Quite naturally the blame in the end must fall upon the promoters who are afraid to tell the performer what they expect, or worse yet; don't realize what they should expect. - Ed Denson

Unscheduled, Reverend Gary Davis plays (drunk on Seagram's 7 with peppermint candy) at the Jabberwock later in the evening. The Reverend Gary Davis had played the "Brillig" presented show at the Little Theater, Berkeley (Florence Schwimly Little Theatre) earlier in the evening. Whilst visiting Berkeley, the Reverend stayed with members of Country Joe and the Fish in Mrs Sherrill's adjacent apartment building on Russell Street. Barry Melton recalls the visit of the good Reverend.
In the early days of Country Joe and the Fish, me and most of other guys in the band lived next door to "The Jabberwock," a folk music nightclub in Berkeley. The club was owned by a big, friendly guy named Bill "Jolly Blue" Ehlert. The Jabberwock was only a postage-stamp sized place, so when Jolly Blue got an offer to do a Reverend Gary Davis show, he decided to promote it in the Berkeley Community Theatre. We were all in awe of "Rev" and it was decided that while he was in Berkeley, he would stay in our house. I remember he stayed there several days, as we sat about the kitchen playing music hour by hour. I think he'd played the "Ash Grove" down in L.A. and had dead time between playing there and playing in Berkeley--this was in late 1966 or early 1967.
And, by the way, Easy Ed's quote from Jerry Garcia expressing the belief that Rev had nothing to do with San Francisco psychedelia is stone wrong. The Rev DID participate in the psychedelic aspect of the San Francisco scene, at least to a limited degree while staying at our house.
Because I was the band's lead guitar player and--I believe--the guy in the band most in awe of Rev, I surrendered my room and bed for Rev to stay in. Things were fine for the first few days he was there: We'd wait for him to get up in the morning, cook him breakfast, take him on whatever errands he had to do, etc., and sit around, smoke, and play music all day and into the night. It was easy to forget that Rev was blind as we sat around the kitchen table, listening to his songs and stories hour after hour. Then the night of the big concert came and, as was the long-standing musical custom, the Rev was paid in cash at the conclusion of the gig.
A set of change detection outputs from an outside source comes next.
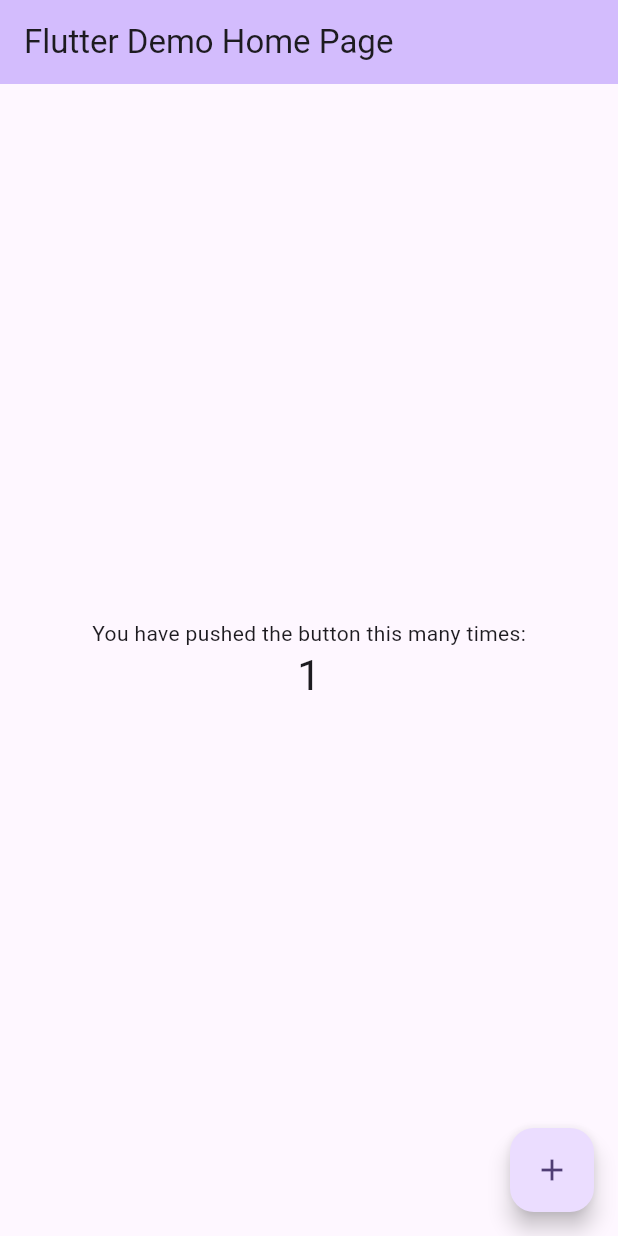
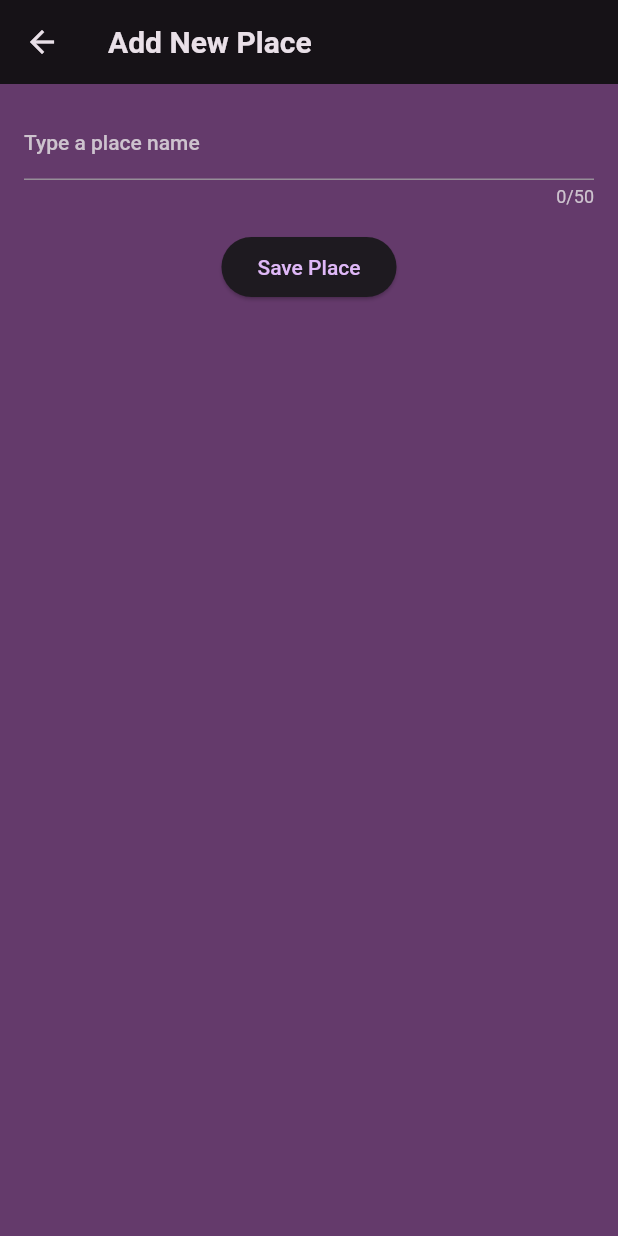
Before and after one commit to elianaferreira/favorite_places, a Flutter app: the screen it shows after launch, after a tap on the "add" icon, on a phone screen of 412 x 824 dp. Run offline on Flutter 3.47's test engine with Material 2 defaults, Android fonts, the phone set to English and light mode, and no system bars; our stand-ins replace flutter_riverpod, google_fonts.

Commit message:
added the blueprint fot the app

```diff
--- a/lib/main.dart
+++ b/lib/main.dart
@@ -1,125 +1,42 @@
+import 'package:favorite_places/screens/places.dart';
 import 'package:flutter/material.dart';
+import 'package:flutter_riverpod/flutter_riverpod.dart';
+import 'package:google_fonts/google_fonts.dart';
+
+final colorScheme = ColorScheme.fromSeed(
+    brightness: Brightness.dark,
+    seedColor: const Color(0XFFC780FA),
+    background: const Color(0XFF643A6B));
+
+final theme = ThemeData().copyWith(
+    useMaterial3: true,
+    scaffoldBackgroundColor: colorScheme.background,
+    colorScheme: colorScheme,
+    textTheme: GoogleFonts.ubuntuCondensedTextTheme().copyWith(
+        bodyLarge: GoogleFonts.ubuntuCondensed(color: colorScheme.onBackground),
+        bodyMedium:
+            GoogleFonts.ubuntuCondensed(color: colorScheme.onBackground),
+        bodySmall: GoogleFonts.ubuntuCondensed(color: colorScheme.onBackground),
+        titleSmall: GoogleFonts.ubuntuCondensed(
+            fontWeight: FontWeight.bold, color: colorScheme.onBackground),
+        titleMedium: GoogleFonts.ubuntuCondensed(
+            fontWeight: FontWeight.bold, color: colorScheme.onBackground),
+        titleLarge: GoogleFonts.ubuntuCondensed(
+            fontWeight: FontWeight.bold, color: colorScheme.onBackground)));
 
 void main() {
-  runApp(const MyApp());
+  runApp(const ProviderScope(child: App()));
 }
 
-class MyApp extends StatelessWidget {
-  const MyApp({super.key});
+class App extends StatelessWidget {
+  const App({super.key});
 
-  // This widget is the root of your application.
   @override
   Widget build(BuildContext context) {
     return MaterialApp(
-      title: 'Flutter Demo',
-      theme: ThemeData(
-        // This is the theme of your application.
-        //
-        // TRY THIS: Try running your application with "flutter run". You'll see
-        // the application has a blue toolbar. Then, without quitting the app,
-        // try changing the seedColor in the colorScheme below to Colors.green
-        // and then invoke "hot reload" (save your changes or press the "hot
-        // reload" button in a Flutter-supported IDE, or press "r" if you used
-        // the command line to start the app).
-        //
-        // Notice that the counter didn't reset back to zero; the application
-        // state is not lost during the reload. To reset the state, use hot
-        // restart instead.
-        //
-        // This works for code too, not just values: Most code changes can be
-        // tested with just a hot reload.
-        colorScheme: ColorScheme.fromSeed(seedColor: Colors.deepPurple),
-        useMaterial3: true,
-      ),
-      home: const MyHomePage(title: 'Flutter Demo Home Page'),
+      title: 'Favorite Places',
+      theme: theme,
+      home: const PlacesScreen(),
     );
   }
 }
-
-class MyHomePage extends StatefulWidget {
-  const MyHomePage({super.key, required this.title});
-
-  // This widget is the home page of your application. It is stateful, meaning
-  // that it has a State object (defined below) that contains fields that affect
-  // how it looks.
-
-  // This class is the configuration for the state. It holds the values (in this
-  // case the title) provided by the parent (in this case the App widget) and
-  // used by the build method of the State. Fields in a Widget subclass are
-  // always marked "final".
-
-  final String title;
-
-  @override
-  State<MyHomePage> createState() => _MyHomePageState();
-}
-
-class _MyHomePageState extends State<MyHomePage> {
-  int _counter = 0;
-
-  void _incrementCounter() {
-    setState(() {
-      // This call to setState tells the Flutter framework that something has
-      // changed in this State, which causes it to rerun the build method below
-      // so that the display can reflect the updated values. If we changed
-      // _counter without calling setState(), then the build method would not be
-      // called again, and so nothing would appear to happen.
-      _counter++;
-    });
-  }
-
-  @override
-  Widget build(BuildContext context) {
-    // This method is rerun every time setState is called, for instance as done
-    // by the _incrementCounter method above.
-    //
-    // The Flutter framework has been optimized to make rerunning build methods
-    // fast, so that you can just rebuild anything that needs updating rather
-    // than having to individually change instances of widgets.
-    return Scaffold(
-      appBar: AppBar(
-        // TRY THIS: Try changing the color here to a specific color (to
-        // Colors.amber, perhaps?) and trigger a hot reload to see the AppBar
-        // change color while the other colors stay the same.
-        backgroundColor: Theme.of(context).colorScheme.inversePrimary,
-        // Here we take the value from the MyHomePage object that was created by
-        // the App.build method, and use it to set our appbar title.
-        title: Text(widget.title),
-      ),
-      body: Center(
-        // Center is a layout widget. It takes a single child and positions it
-        // in the middle of the parent.
-        child: Column(
-          // Column is also a layout widget. It takes a list of children and
-          // arranges them vertically. By default, it sizes itself to fit its
-          // children horizontally, and tries to be as tall as its parent.
-          //
-          // Column has various properties to control how it sizes itself and
-          // how it positions its children. Here we use mainAxisAlignment to
-          // center the children vertically; the main axis here is the vertical
-          // axis because Columns are vertical (the cross axis would be
-          // horizontal).
-          //
-          // TRY THIS: Invoke "debug painting" (choose the "Toggle Debug Paint"
-          // action in the IDE, or press "p" in the console), to see the
-          // wireframe for each widget.
-          mainAxisAlignment: MainAxisAlignment.center,
-          children: <Widget>[
-            const Text(
-              'You have pushed the button this many times:',
-            ),
-            Text(
-              '$_counter',
-              style: Theme.of(context).textTheme.headlineMedium,
-            ),
-          ],
-        ),
-      ),
-      floatingActionButton: FloatingActionButton(
-        onPressed: _incrementCounter,
-        tooltip: 'Increment',
-        child: const Icon(Icons.add),
-      ), // This trailing comma makes auto-formatting nicer for build methods.
-    );
-  }
-}
--- /dev/null
+++ b/lib/models/place.dart
@@ -0,0 +1,8 @@
+import 'package:uuid/uuid.dart';
+
+class Place {
+  Place({required this.title}) : id = const Uuid().v4();
+
+  final String id;
+  final String title;
+}
--- /dev/null
+++ b/lib/providers/places_provider.dart
@@ -0,0 +1,15 @@
+import 'package:flutter_riverpod/flutter_riverpod.dart';
+
+import 'package:favorite_places/models/place.dart';
+
+class PlacesNotifier extends StateNotifier<List<Place>> {
+  PlacesNotifier() : super([]);
+
+  void addFavoritPlace(Place place) {
+    final placeWasSavedBefore = state.contains(place);
+    if (!placeWasSavedBefore) state = [...state, place];
+  }
+}
+
+final placesProvider = StateNotifierProvider<PlacesNotifier, List<Place>>(
+    (ref) => PlacesNotifier());
--- /dev/null
+++ b/lib/screens/new_place.dart
@@ -0,0 +1,53 @@
+import 'package:favorite_places/models/place.dart';
+import 'package:favorite_places/providers/places_provider.dart';
+import 'package:flutter/material.dart';
+import 'package:flutter_riverpod/flutter_riverpod.dart';
+
+class NewPlaceScreen extends ConsumerStatefulWidget {
+  const NewPlaceScreen({super.key});
+
+  @override
+  ConsumerState<ConsumerStatefulWidget> createState() {
+    return _NewPlaceState();
+  }
+}
+
+class _NewPlaceState extends ConsumerState<NewPlaceScreen> {
+  final _placeTitleController = TextEditingController();
+
+  @override
+  void dispose() {
+    _placeTitleController.dispose();
+    super.dispose();
+  }
+
+  void _savePlace() {
+    ref
+        .read(placesProvider.notifier)
+        .addFavoritPlace(Place(title: _placeTitleController.text));
+    Navigator.of(context).pop();
+  }
+
+  @override
+  Widget build(BuildContext context) {
+    return Scaffold(
+      appBar: AppBar(title: const Text('Add New Place')),
+      body: Padding(
+        padding: const EdgeInsets.all(16),
+        child: Column(
+          children: [
+            TextField(
+              maxLength: 50,
+              controller: _placeTitleController,
+              decoration:
+                  const InputDecoration(label: Text('Type a place name')),
+            ),
+            const SizedBox(height: 16),
+            ElevatedButton(
+                onPressed: _savePlace, child: const Text('Save Place'))
+          ],
+        ),
+      ),
+    );
+  }
+}
--- /dev/null
+++ b/lib/screens/places.dart
@@ -0,0 +1,43 @@
+import 'package:favorite_places/providers/places_provider.dart';
+import 'package:favorite_places/screens/new_place.dart';
+import 'package:favorite_places/widgets/place_item.dart';
+import 'package:flutter/material.dart';
+import 'package:flutter_riverpod/flutter_riverpod.dart';
+
+class PlacesScreen extends ConsumerWidget {
+  const PlacesScreen({super.key});
+
+  @override
+  Widget build(BuildContext context, WidgetRef ref) {
+    final favoritePlaces = ref.watch(placesProvider);
+    Widget emptyContent = const Center(
+      child: Column(
+          mainAxisAlignment: MainAxisAlignment.center,
+          children: [Text('No places added yet.')]),
+    );
+    return Scaffold(
+        appBar: AppBar(
+          title: const Text('Favorite Places'),
+          actions: [
+            IconButton(
+                onPressed: () {
+                  Navigator.of(context).push(MaterialPageRoute(
+                    builder: (context) => const NewPlaceScreen(),
+                  ));
+                },
+                icon: const Icon(Icons.add))
+          ],
+        ),
+        body: Padding(
+          padding: const EdgeInsets.all(16),
+          child: favoritePlaces.isEmpty
+              ? emptyContent
+              : ListView.builder(
+                  itemCount: favoritePlaces.length,
+                  itemBuilder: (ctx, index) {
+                    return PlaceItem(place: favoritePlaces[index]);
+                  },
+                ),
+        ));
+  }
+}
--- /dev/null
+++ b/lib/widgets/place_item.dart
@@ -0,0 +1,17 @@
+import 'package:favorite_places/models/place.dart';
+import 'package:flutter/material.dart';
+
+class PlaceItem extends StatelessWidget {
+  const PlaceItem({super.key, required this.place});
+
+  final Place place;
+
+  @override
+  Widget build(BuildContext context) {
+    return ListTile(
+      title: Text(place.title),
+      trailing:
+          IconButton(onPressed: () {}, icon: const Icon(Icons.arrow_right)),
+    );
+  }
+}
--- a/pubspec.yaml
+++ b/pubspec.yaml
@@ -35,6 +35,9 @@ dependencies:
   # The following adds the Cupertino Icons font to your application.
   # Use with the CupertinoIcons class for iOS style icons.
   cupertino_icons: ^1.0.2
+  google_fonts: ^5.1.0
+  flutter_riverpod: ^2.3.6
+  uuid: ^3.0.7
 
 dev_dependencies:
   flutter_test:
```
Also changed, not shown: pubspec.lock, 10 other files.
He brought me with him to collect the money and made me read off the denomination of each bill was it was counted into his hand, and I remember him stashing the larger portion of his money into the sound hole of his Gibson J-200, while leaving some travelling money rolled up in his pockets.
Well, the next morning I woke up and remember having to go into my room to get some clothes or something out of my chest of drawers. I was very quiet, as I could hear Rev snoring and didn't want to wake him. Well, I got whatever it was and I was headed toward the door when I heard in a commanding voice,"Don't move or you're dead!". I turned around to see Rev with a .38 revolver in his hand pointed in my general direction, but sort of moving around so as to cover a wider target area. I remember screaming something to the effect of, "No--don't shoot." Rev replied, "One wrong move and you're dead." Well, then I started talking a mile a minute..."Rev, it's me, it's Barry, don't shoot Rev...I was only getting something from my chest of drawers..." Finally, Rev said, "Is that you, Barry?" The incident was soon over, and I had escaped with me life. I guess, from his perspective, it must have been kind of weird to be alone, blind, on the road 3,000 miles from home and rooming with a bunch of lunatic young musicians many years his junior. But to this day, the picture of Reverend Gary Davis that sticks in my mind the most is early in the morning, half-awake and blind as a bat, with a .38 in his hand pointed in my general direction. It was one of the most frightening moments of my life. I'll never forget it.